- Audio Commentary with Joseph McBride
- Audio Commentary with Bruce Block
DISC TWO (BD)
- Audio Commentary with Joseph McBride
- Audio Commentary with Bruce Block
- Magic Time: The Art of Jack Lemmon (SD – 29:36)
- Inside The Apartment (SD – 12:47)
- Theatrical Trailer (HD – 2:21)
- Some Like It Hot Trailer (HD – 2:23)
- Irma La Douce Trailer (SD – 3:53)
- The Fortune Cookie Trailer (HD – 2:37)
- Avanti! Trailer (SD – 2:39)
- The Front Page Trailer (SD – 2:37)

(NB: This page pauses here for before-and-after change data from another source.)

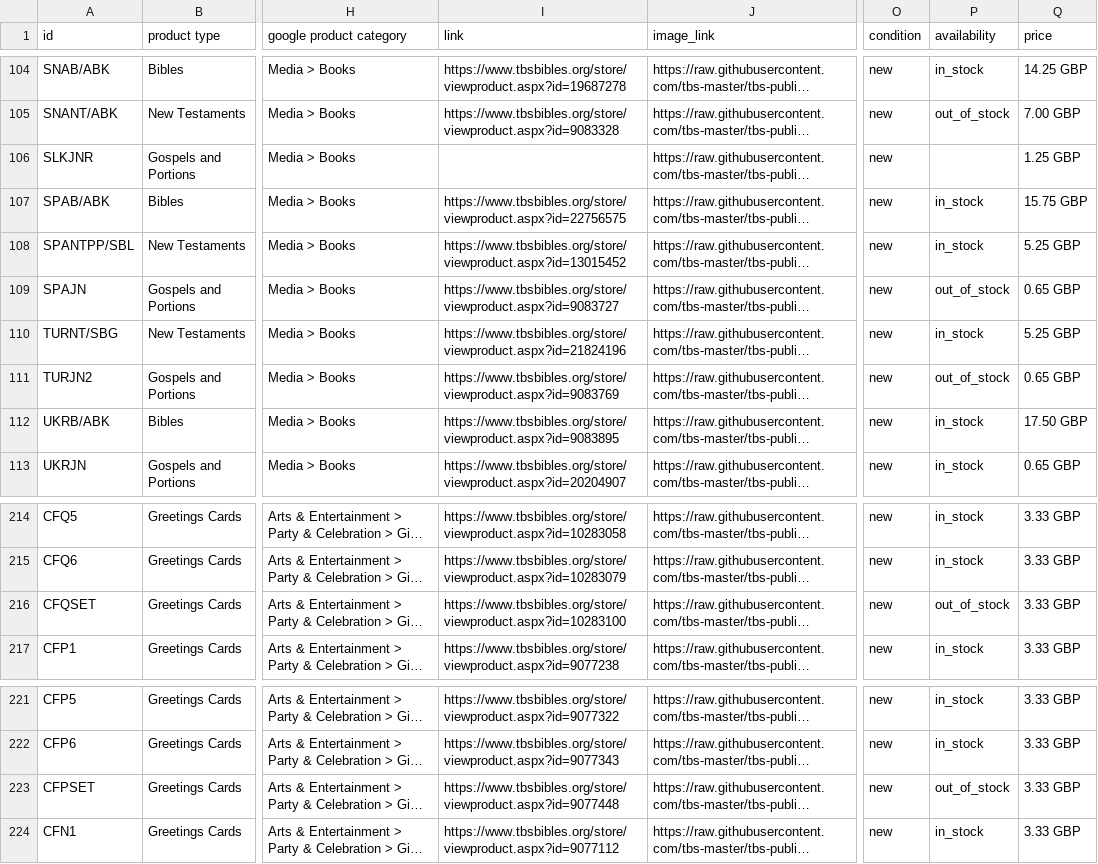
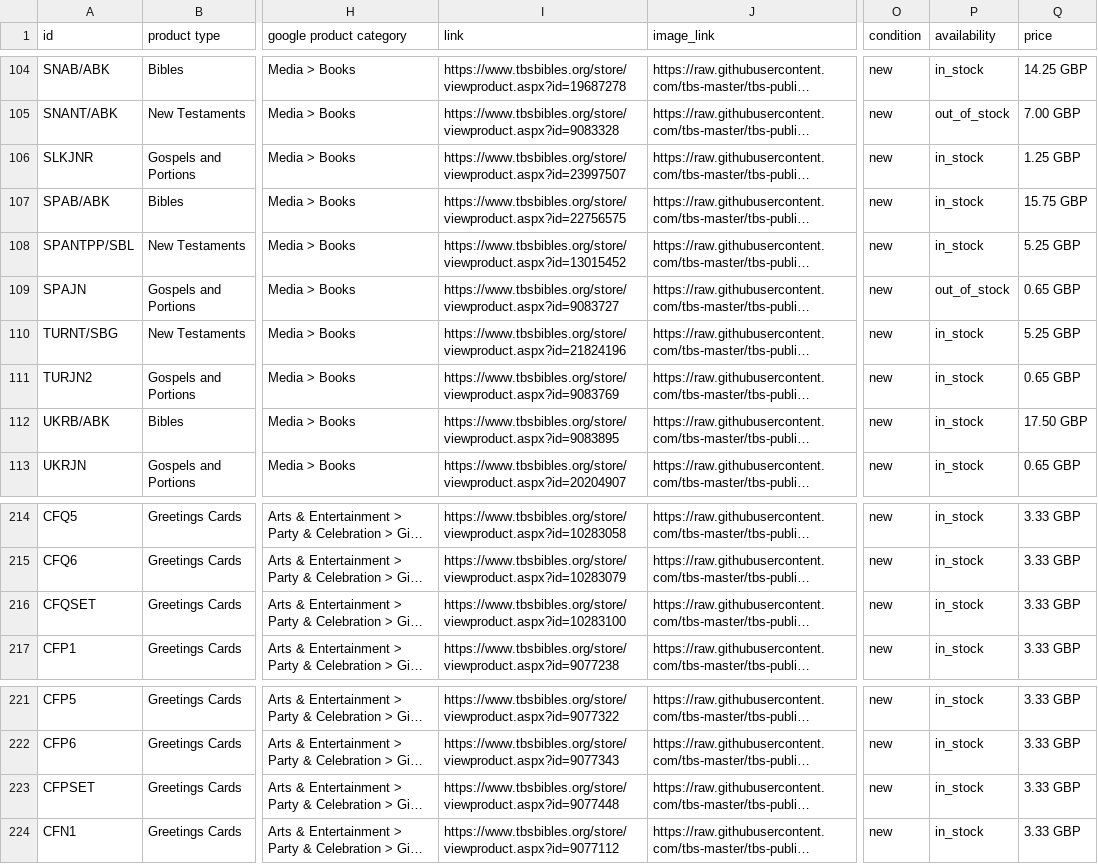
Before and after one commit to tbs-master/tbs-public-product-data, a TSV file: google-uk.tsv, drawn as a sheet; only a part is shown, gaps mark what is left out; long unchanged cells end in …; the diff names each change by its address in the sheet, - before the commit and + after, or states it on an @@ line.

```diff
--- a/google-uk.tsv
+++ b/google-uk.tsv
-I106 (link): (empty)
+I106 (link): https://www.tbsbibles.org/store/viewproduct.aspx?id=23997507
-P106 (availability): (empty)
+P106 (availability): in_stock
-P111 (availability): out_of_stock
+P111 (availability): in_stock
-P216 (availability): out_of_stock
+P216 (availability): in_stock
-P223 (availability): out_of_stock
+P223 (availability): in_stock
```
Also changed, not shown: 2 other files.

Film historian and biographer Joseph McBride, author of Billy Wilder: Dancing on the Edge, provides a new audio commentary (as he did for the 4K Ultra HD release of Some Like It Hot), detailing many facets of the film, including backgrounds on members of the cast and crew, especially Wilder. He also reads various reviews written about the film at the time, many of which are fascinatingly off the mark. It’s yet another solid, entertaining, and informative track. Also included is the 2008 audio commentary featuring film historian Bruce Block, which is also quite good. Next is a pair of archival featurettes, Inside the Apartment and Magic Time: The Art of Jack Lemmon. Last is the original theatrical trailer, and trailers for other Kino Lorber releases.

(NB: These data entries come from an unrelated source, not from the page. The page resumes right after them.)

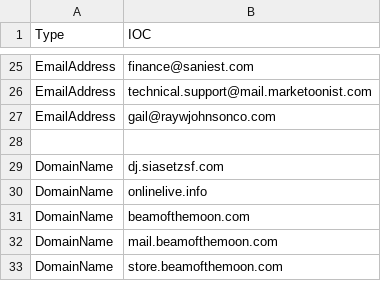
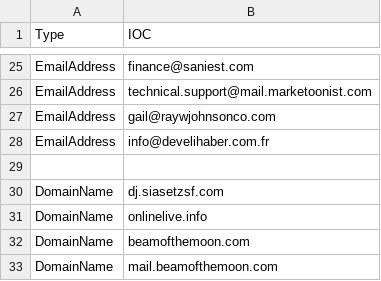
Before and after one commit to yarivdv/SORTED_IOC, a CSV file: Sorted_IOC.csv, drawn as a sheet; only a part is shown, gaps mark what is left out; the shorter side is filled out with more unchanged rows.

Commit message:
Update Sorted_IOC.csv

```diff
--- a/Sorted_IOC.csv
+++ b/Sorted_IOC.csv
@@ -27,2 +27,3 @@ EmailAddress,technical.support@mail.marketoonist.com
 EmailAddress,gail@raywjohnsonco.com
+EmailAddress,info@develihaber.com.fr
 
```
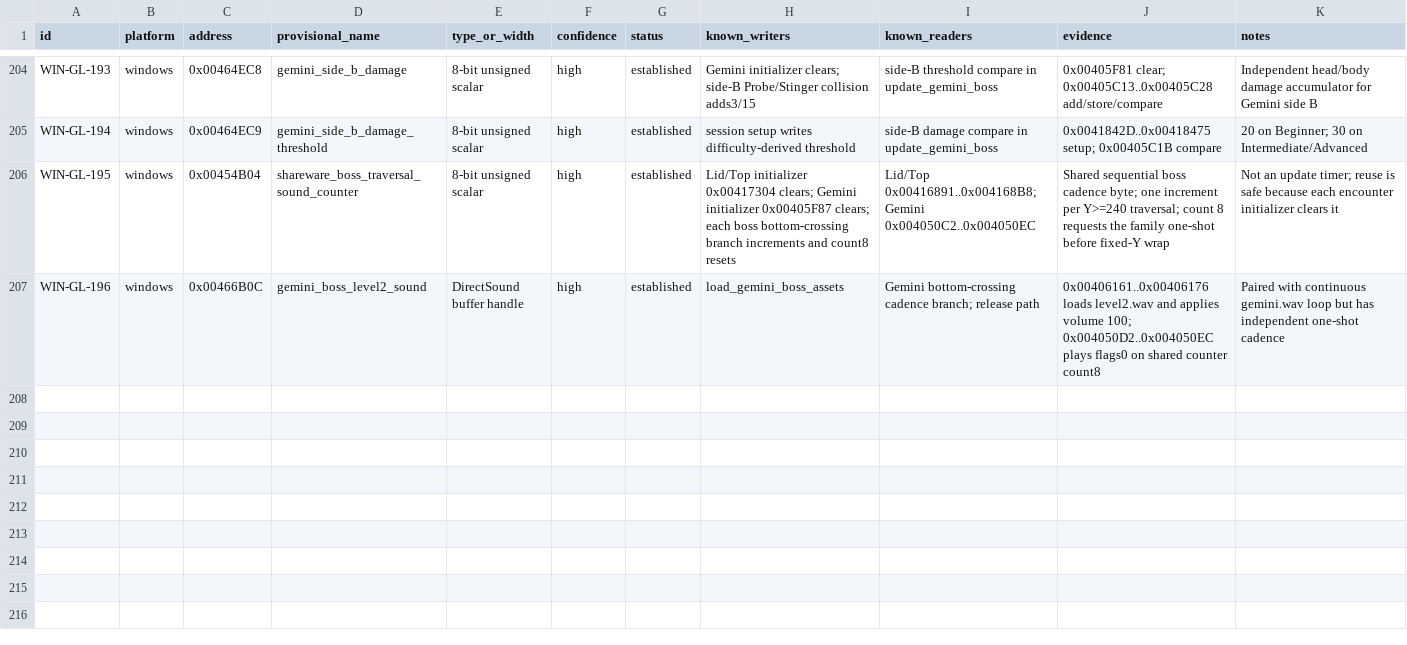
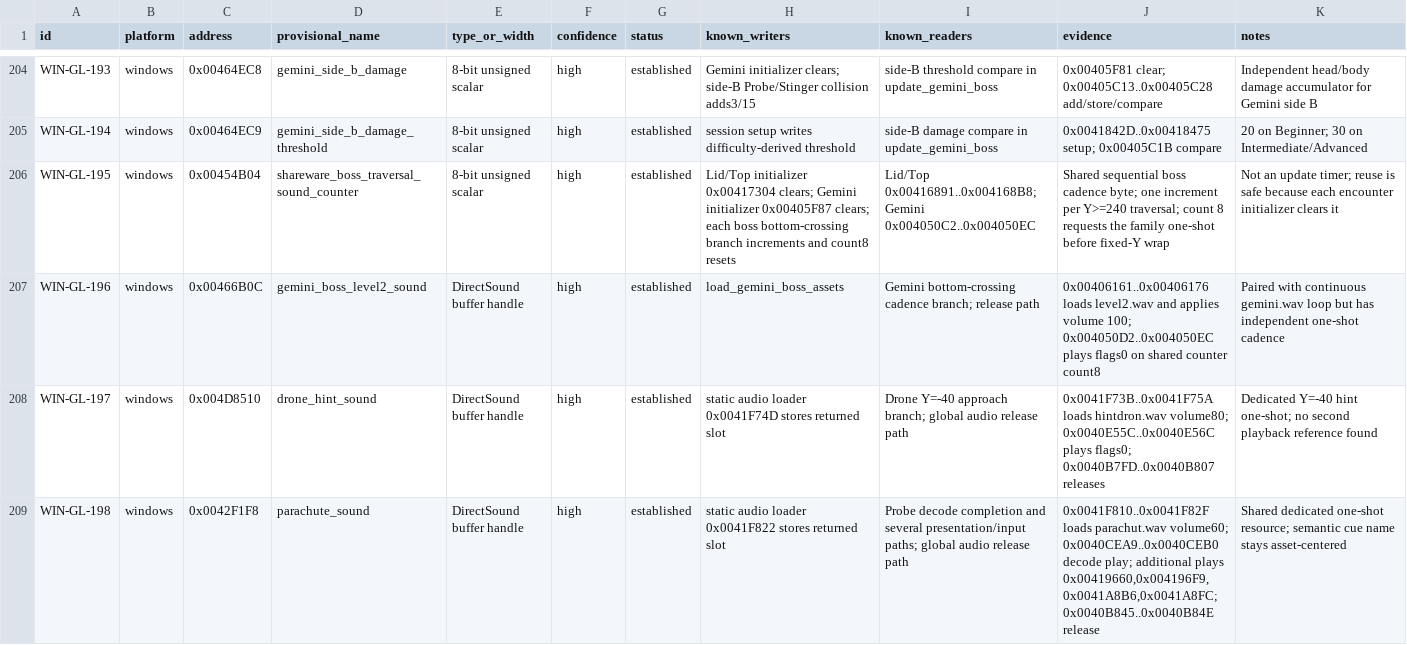
Before and after one commit to adamjvr/Drone, a CSV file: reverse/ledger/globals.csv, drawn as a sheet; only a part is shown, gaps mark what is left out.

```diff
--- a/reverse/ledger/globals.csv
+++ b/reverse/ledger/globals.csv
@@ -207 +207,3 @@ WIN-GL-195,windows,0x00454B04,shareware_boss_traversal_sound_counter,8-bit unsig
 WIN-GL-196,windows,0x00466B0C,gemini_boss_level2_sound,DirectSound buffer handle,high,established,load_gemini_boss_assets,Gemini bottom-crossing cadence branch; release path,"0x00406161..0x00406176 loads level2.wav and applies volume 100; 0x004050D2..0x004050EC plays flags0 on shared counter count8",Paired with continuous gemini.wav loop but has independent one-shot cadence
+WIN-GL-197,windows,0x004D8510,drone_hint_sound,DirectSound buffer handle,high,established,static audio loader 0x0041F74D stores returned slot,Drone Y=-40 approach branch; global audio release path,0x0041F73B..0x0041F75A loads hintdron.wav volume80; 0x0040E55C..0x0040E56C plays flags0; 0x0040B7FD..0x0040B807 releases,Dedicated Y=-40 hint one-shot; no second playback reference found
+WIN-GL-198,windows,0x0042F1F8,parachute_sound,DirectSound buffer handle,high,established,static audio loader 0x0041F822 stores returned slot,Probe decode completion and several presentation/input paths; global audio release path,"0x0041F810..0x0041F82F loads parachut.wav volume60; 0x0040CEA9..0x0040CEB0 decode play; additional plays 0x00419660,0x004196F9,0x0041A8B6,0x0041A8FC; 0x0040B845..0x0040B84E release",Shared dedicated one-shot resource; semantic cue name stays asset-centered
```
Also changed, not shown: reverse/ledger/findings.csv, 16 other files.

A number of extras from the Arrow Academy Blu-ray release have not been carried over, including The Key to The Apartment, an appreciation of the film by film historian Philip Kemp; Kemp discussing two of the film’s key scenes via an additional audio commentary; The Flawed Couple, an essay on the film by filmmaker David Cairns; A Letter to Castro, an interview with actress Hope Holiday; An Informal Conversation with Billy Wilder, an archival interview with Wilder from the Writers Guild Foundation’s Oral Histories series, which is partially narrated by Jack Lemmon; the aforementioned Restoration Showreel; the film’s original screenplay in .PDF form via BD-ROM; and The Apartment: Selected Writings, a 150-page hardcover booklet with the essays Sweet and Sour: The Greatness of Billy Wilder’s The Apartment by Neil Sinyard, Broken Mirrors: Illusion and Disillusion in Billy Wilder’s “Diamond Comedies” by Kat Ellinger, and “Shut Up and Deal”: The Changing Candor of 1960s Hollywood Cinema... Morality-Wise by Travis Crawford and Heather Hyche, as well as restoration details.

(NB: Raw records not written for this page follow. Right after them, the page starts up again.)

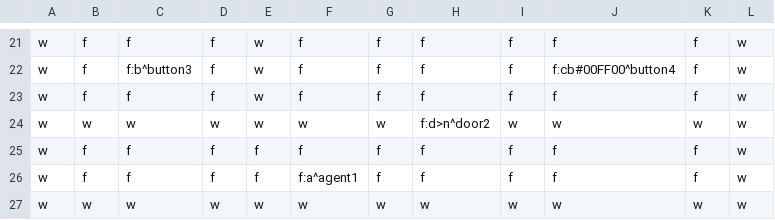
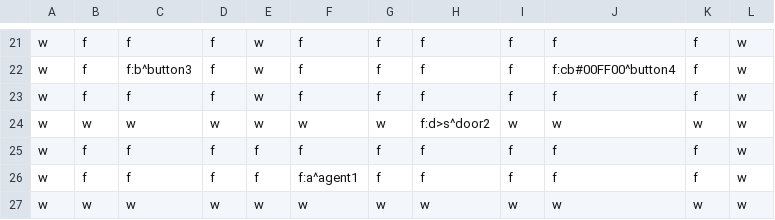
Before and after one commit to carreirabruno/Dissertation_BrunoCarreira_iv4XR, a CSV file: target/test-classes/levels/bruno_scenario1.csv, drawn as a sheet; only a part is shown, gaps mark what is left out.

```diff
--- a/target/test-classes/levels/bruno_scenario1.csv
+++ b/target/test-classes/levels/bruno_scenario1.csv
@@ -23,3 +23,3 @@ w,f,f:b^button3,f,w,f,f,f,f,f:cb#00FF00^button4,f,w
 w,f,f,f,w,f,f,f,f,f,f,w
-w,w,w,w,w,w,w,f:d>n^door2,w,w,w,w
+w,w,w,w,w,w,w,f:d>s^door2,w,w,w,w
 w,f,f,f,f,f,f,f,f,f,f,w
```
Also changed, not shown: 8 other files.
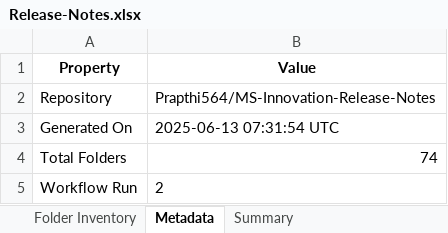
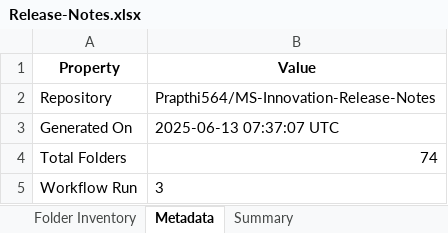
Before and after one commit to shivamujawame/MS-Innovation-Release-Notes, an Excel workbook: Release-Notes.xlsx, sheet Metadata, drawn as a sheet; values as stored, in another font and other column widths than the file's, no borders; the diff names each change by its address in the sheet, - before the commit and + after, or states it on an @@ line.

```diff
--- a/Release-Notes.xlsx (sheet Metadata)
+++ b/Release-Notes.xlsx (sheet Metadata)
-B3 (Value): 2025-06-13 07:31:54 UTC
+B3 (Value): 2025-06-13 07:37:07 UTC
-B5 (Value): 2
+B5 (Value): 3
```
Also changed, not shown: sheet Summary, sheet Folder Inventory.
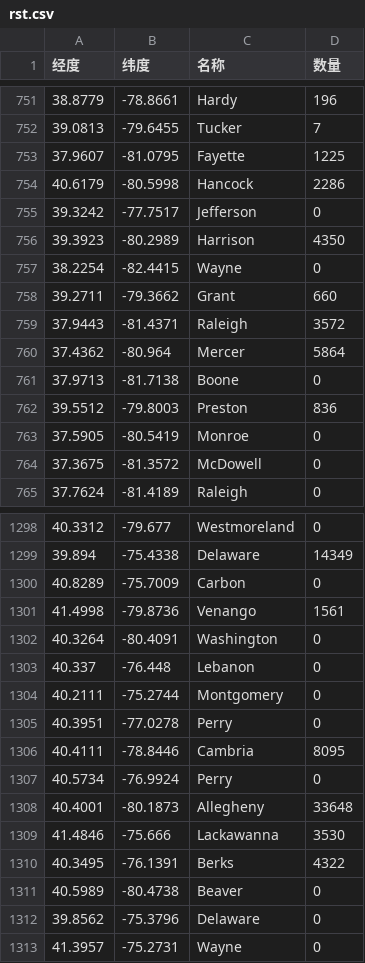
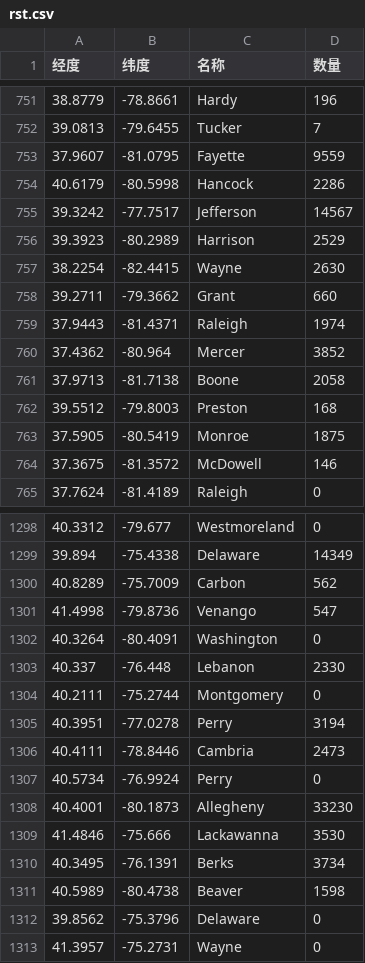
Before and after one commit to yuxiqian/asteroid-b612, a CSV file: dataAns/2018_MCMProblemC_DATA/rst.csv, drawn as a sheet; only a part is shown, gaps mark what is left out; the diff covers the shown part only.

```diff
--- a/dataAns/2018_MCMProblemC_DATA/rst.csv
+++ b/dataAns/2018_MCMProblemC_DATA/rst.csv
@@ -752,14 +752,14 @@
 39.0813,-79.6455,Tucker,7
-37.9607,-81.0795,Fayette,1225
+37.9607,-81.0795,Fayette,9559
 40.6179,-80.5998,Hancock,2286
-39.3242,-77.7517,Jefferson,0
-39.3923,-80.2989,Harrison,4350
-38.2254,-82.4415,Wayne,0
+39.3242,-77.7517,Jefferson,14567
+39.3923,-80.2989,Harrison,2529
+38.2254,-82.4415,Wayne,2630
 39.2711,-79.3662,Grant,660
-37.9443,-81.4371,Raleigh,3572
-37.4362,-80.964,Mercer,5864
-37.9713,-81.7138,Boone,0
-39.5512,-79.8003,Preston,836
-37.5905,-80.5419,Monroe,0
-37.3675,-81.3572,McDowell,0
+37.9443,-81.4371,Raleigh,1974
+37.4362,-80.964,Mercer,3852
+37.9713,-81.7138,Boone,2058
+39.5512,-79.8003,Preston,168
+37.5905,-80.5419,Monroe,1875
+37.3675,-81.3572,McDowell,146
 37.7624,-81.4189,Raleigh,0
@@ -1299,14 +1299,14 @@
 39.894,-75.4338,Delaware,14349
-40.8289,-75.7009,Carbon,0
-41.4998,-79.8736,Venango,1561
+40.8289,-75.7009,Carbon,562
+41.4998,-79.8736,Venango,547
 40.3264,-80.4091,Washington,0
-40.337,-76.448,Lebanon,0
+40.337,-76.448,Lebanon,2330
 40.2111,-75.2744,Montgomery,0
-40.3951,-77.0278,Perry,0
-40.4111,-78.8446,Cambria,8095
+40.3951,-77.0278,Perry,3194
+40.4111,-78.8446,Cambria,2473
 40.5734,-76.9924,Perry,0
-40.4001,-80.1873,Allegheny,33648
+40.4001,-80.1873,Allegheny,33230
 41.4846,-75.666,Lackawanna,3530
-40.3495,-76.1391,Berks,4322
-40.5989,-80.4738,Beaver,0
+40.3495,-76.1391,Berks,3734
+40.5989,-80.4738,Beaver,1598
 39.8562,-75.3796,Delaware,0
```
Also changed, not shown: 123 edited cells elsewhere in this file, 14 other files.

Almost sixty years since its release, The Apartment still feels as fresh and irreverent as ever. The setting is certainly dated, but its amusing and romantic nature have never waned. It was nominated for many Academy Awards, winning for Best Picture, Best Director, Best Screenplay, Best Editing, and Best Art Direction (as well as additional BAFTA wins for Jack Lemmon and Shirley MacLaine). It also managed to do double its business at the box office. It’s certainly a film with legs that continues age beautifully. Though Kino Lorber’s 4K Ultra HD lacks many of the extras from Arrow Academy’s Blu-ray release, it’s a worthy upgrade nonetheless. Highly recommended!
- Tim Salmons